## TASK DESCRIPTION
Spot each line in the data below containing "else" and copy it.

::::

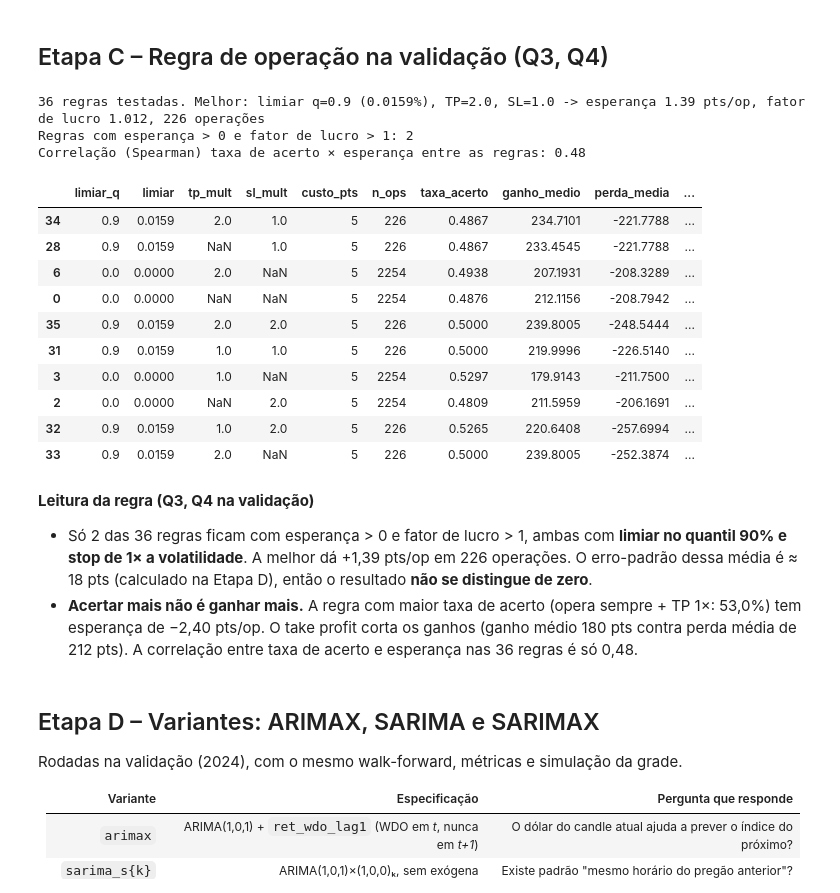
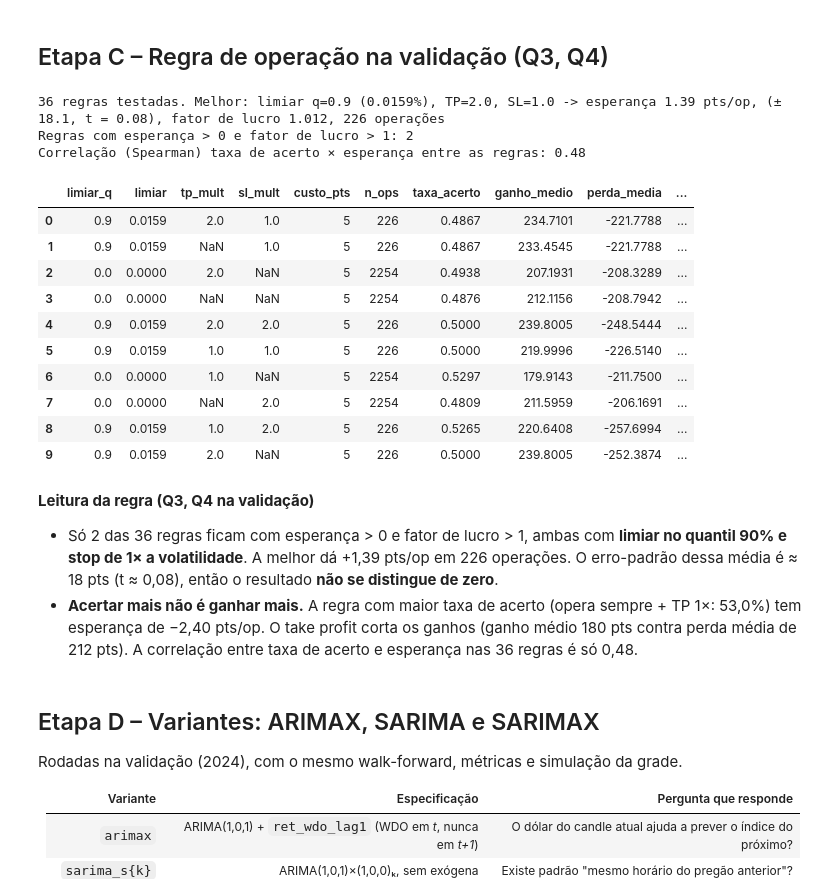
Before and after one commit to anabiaboorges/data_science_no_mercado_financeiro, a Jupyter notebook: frentes/estatistico/frente_estatistico.ipynb, the cells around one changed output. Saved outputs shown, nothing was run; the diff lists cells and outputs as text; code cells hidden in the pictures.

```diff
--- a/frentes/estatistico/frente_estatistico.ipynb
+++ b/frentes/estatistico/frente_estatistico.ipynb
@@ -58,6 +58,23 @@ class ArimaT1:
         return self.res.extend(y.values, exog=X.values if self.usa_x else None).predict()
 
 MODELO, FABRICA, FEATS = "arima", ArimaT1, "LAGS"
+
+# Erro-padrão e estatística t da esperança: mesma definição da frente de ML (frentes/ml/frente_ml.ipynb),
+# para a tabela de comparação ficar homogênea. Só informativo: o critério de escolha continua o do plano.
+def estat(ops):
+    x = ops[ops.lado != 0].pontos
+    if len(x) < 30:
+        return dict(esperanca_pts=np.nan, ep_pts=np.nan, t_stat=np.nan)
+    ep = x.std() / np.sqrt(len(x))
+    return dict(esperanca_pts=x.mean(), ep_pts=ep, t_stat=x.mean() / ep)
+
+def regras_com_t(prev, custo_pts=5):
+    '''t.grade_regras (mesma ordem: maior esperança primeiro) + erro-padrão e t de cada regra.'''
+    g = t.grade_regras(prev, custo_pts=custo_pts).reset_index(drop=True)
+    st = [estat(t.simular(prev, r.limiar, None if pd.isna(r.tp_mult) else r.tp_mult,
+                          None if pd.isna(r.sl_mult) else r.sl_mult, custo_pts)) for r in g.itertuples()]
+    g[["ep_pts", "t_stat"]] = pd.DataFrame(st)[["ep_pts", "t_stat"]]
+    return g
 # %% [markdown]
 ## Etapa B – Grade candle × janela na validação (Q1, Q2)
 # %%
@@ -128,35 +152,35 @@ Correlação (Spearman) acurácia × esperança entre as 12 combinações: 0.75
 ## Etapa C – Regra de operação na validação (Q3, Q4)
 # %%
 prev_val = pd.read_csv(f"{SAIDA}/previsoes/WIN_{CANDLE}_{JANELA}m_{MODELO}_val.csv", index_col=0, parse_dates=True)
-regras = t.grade_regras(prev_val, custo_pts=5)
-regras.to_csv(f"{SAIDA}/regras_val.csv", index=False)
+regras = regras_com_t(prev_val, custo_pts=5)
+regras.to_csv(f"{SAIDA}/regras_val.csv", index=False)   # regras do modelo BASE (convenção comum)
 regra = regras.iloc[0]                       # maior esperança por operação
 print(f"{len(regras)} regras testadas. Melhor: limiar q={regra.limiar_q} ({regra.limiar:.4f}%), "
       f"TP={regra.tp_mult}, SL={regra.sl_mult} -> esperança {regra.esperanca_pts:.2f} pts/op, "
-      f"fator de lucro {regra.fator_lucro:.3f}, {int(regra.n_ops)} operações")
+      f"(± {regra.ep_pts:.1f}, t = {regra.t_stat:.2f}), fator de lucro {regra.fator_lucro:.3f}, {int(regra.n_ops)} operações")
 print(f"Regras com esperança > 0 e fator de lucro > 1: {((regras.esperanca_pts > 0) & (regras.fator_lucro > 1)).sum()}")
 print(f"Correlação (Spearman) taxa de acerto × esperança entre as regras: "
       f"{regras.taxa_acerto.corr(regras.esperanca_pts, method='spearman'):.2f}")
 regras.head(10).round(4)
 # %% [output]
-36 regras testadas. Melhor: limiar q=0.9 (0.0159%), TP=2.0, SL=1.0 -> esperança 1.39 pts/op, fator de lucro 1.012, 226 operações
+36 regras testadas. Melhor: limiar q=0.9 (0.0159%), TP=2.0, SL=1.0 -> esperança 1.39 pts/op, (± 18.1, t = 0.08), fator de lucro 1.012, 226 operações
 Regras com esperança > 0 e fator de lucro > 1: 2
 Correlação (Spearman) taxa de acerto × esperança entre as regras: 0.48
 |  | limiar_q | limiar | tp_mult | sl_mult | custo_pts | n_ops | taxa_acerto | ganho_medio | perda_media | ... |
-| 34 | 0.9 | 0.0159 | 2.0 | 1.0 | 5 | 226 | 0.4867 | 234.7101 | -221.7788 | ... |
-| 28 | 0.9 | 0.0159 | NaN | 1.0 | 5 | 226 | 0.4867 | 233.4545 | -221.7788 | ... |
-| 6 | 0.0 | 0.0000 | 2.0 | NaN | 5 | 2254 | 0.4938 | 207.1931 | -208.3289 | ... |
-| 0 | 0.0 | 0.0000 | NaN | NaN | 5 | 2254 | 0.4876 | 212.1156 | -208.7942 | ... |
-| 35 | 0.9 | 0.0159 | 2.0 | 2.0 | 5 | 226 | 0.5000 | 239.8005 | -248.5444 | ... |
-| 31 | 0.9 | 0.0159 | 1.0 | 1.0 | 5 | 226 | 0.5000 | 219.9996 | -226.5140 | ... |
-| 3 | 0.0 | 0.0000 | 1.0 | NaN | 5 | 2254 | 0.5297 | 179.9143 | -211.7500 | ... |
-| 2 | 0.0 | 0.0000 | NaN | 2.0 | 5 | 2254 | 0.4809 | 211.5959 | -206.1691 | ... |
-| 32 | 0.9 | 0.0159 | 1.0 | 2.0 | 5 | 226 | 0.5265 | 220.6408 | -257.6994 | ... |
-| 33 | 0.9 | 0.0159 | 2.0 | NaN | 5 | 226 | 0.5000 | 239.8005 | -252.3874 | ... |
+| 0 | 0.9 | 0.0159 | 2.0 | 1.0 | 5 | 226 | 0.4867 | 234.7101 | -221.7788 | ... |
+| 1 | 0.9 | 0.0159 | NaN | 1.0 | 5 | 226 | 0.4867 | 233.4545 | -221.7788 | ... |
+| 2 | 0.0 | 0.0000 | 2.0 | NaN | 5 | 2254 | 0.4938 | 207.1931 | -208.3289 | ... |
+| 3 | 0.0 | 0.0000 | NaN | NaN | 5 | 2254 | 0.4876 | 212.1156 | -208.7942 | ... |
+| 4 | 0.9 | 0.0159 | 2.0 | 2.0 | 5 | 226 | 0.5000 | 239.8005 | -248.5444 | ... |
+| 5 | 0.9 | 0.0159 | 1.0 | 1.0 | 5 | 226 | 0.5000 | 219.9996 | -226.5140 | ... |
+| 6 | 0.0 | 0.0000 | 1.0 | NaN | 5 | 2254 | 0.5297 | 179.9143 | -211.7500 | ... |
+| 7 | 0.0 | 0.0000 | NaN | 2.0 | 5 | 2254 | 0.4809 | 211.5959 | -206.1691 | ... |
+| 8 | 0.9 | 0.0159 | 1.0 | 2.0 | 5 | 226 | 0.5265 | 220.6408 | -257.6994 | ... |
+| 9 | 0.9 | 0.0159 | 2.0 | NaN | 5 | 226 | 0.5000 | 239.8005 | -252.3874 | ... |
 # %% [markdown]
 **Leitura da regra (Q3, Q4 na validação)**
 
-- Só 2 das 36 regras ficam com esperança > 0 e fator de lucro > 1, ambas com **limiar no quantil 90% e stop de 1× a volatilidade**. A melhor dá +1,39 pts/op em 226 operações. O erro-padrão dessa média é ≈ 18 pts (calculado na Etapa D), então o resultado **não se distingue de zero**.
+- Só 2 das 36 regras ficam com esperança > 0 e fator de lucro > 1, ambas com **limiar no quantil 90% e stop de 1× a volatilidade**. A melhor dá +1,39 pts/op em 226 operações. O erro-padrão dessa média é ≈ 18 pts (t ≈ 0,08), então o resultado **não se distingue de zero**.
 - **Acertar mais não é ganhar mais.** A regra com maior taxa de acerto (opera sempre + TP 1×: 53,0%) tem esperança de −2,40 pts/op. O take profit corta os ganhos (ganho médio 180 pts contra perda média de 212 pts). A correlação entre taxa de acerto e esperança nas 36 regras é só 0,48.
 # %% [markdown]
 ## Etapa D – Variantes: ARIMAX, SARIMA e SARIMAX
```
Also changed, not shown: parts of 5 cells of this notebook, 6 other files.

::::

## EXPECTED ANSWER
         return self.res.extend(y.values, exog=X.values if self.usa_x else None).predict()
+    st = [estat(t.simular(prev, r.limiar, None if pd.isna(r.tp_mult) else r.tp_mult,
+                          None if pd.isna(r.sl_mult) else r.sl_mult, custo_pts)) for r in g.itertuples()]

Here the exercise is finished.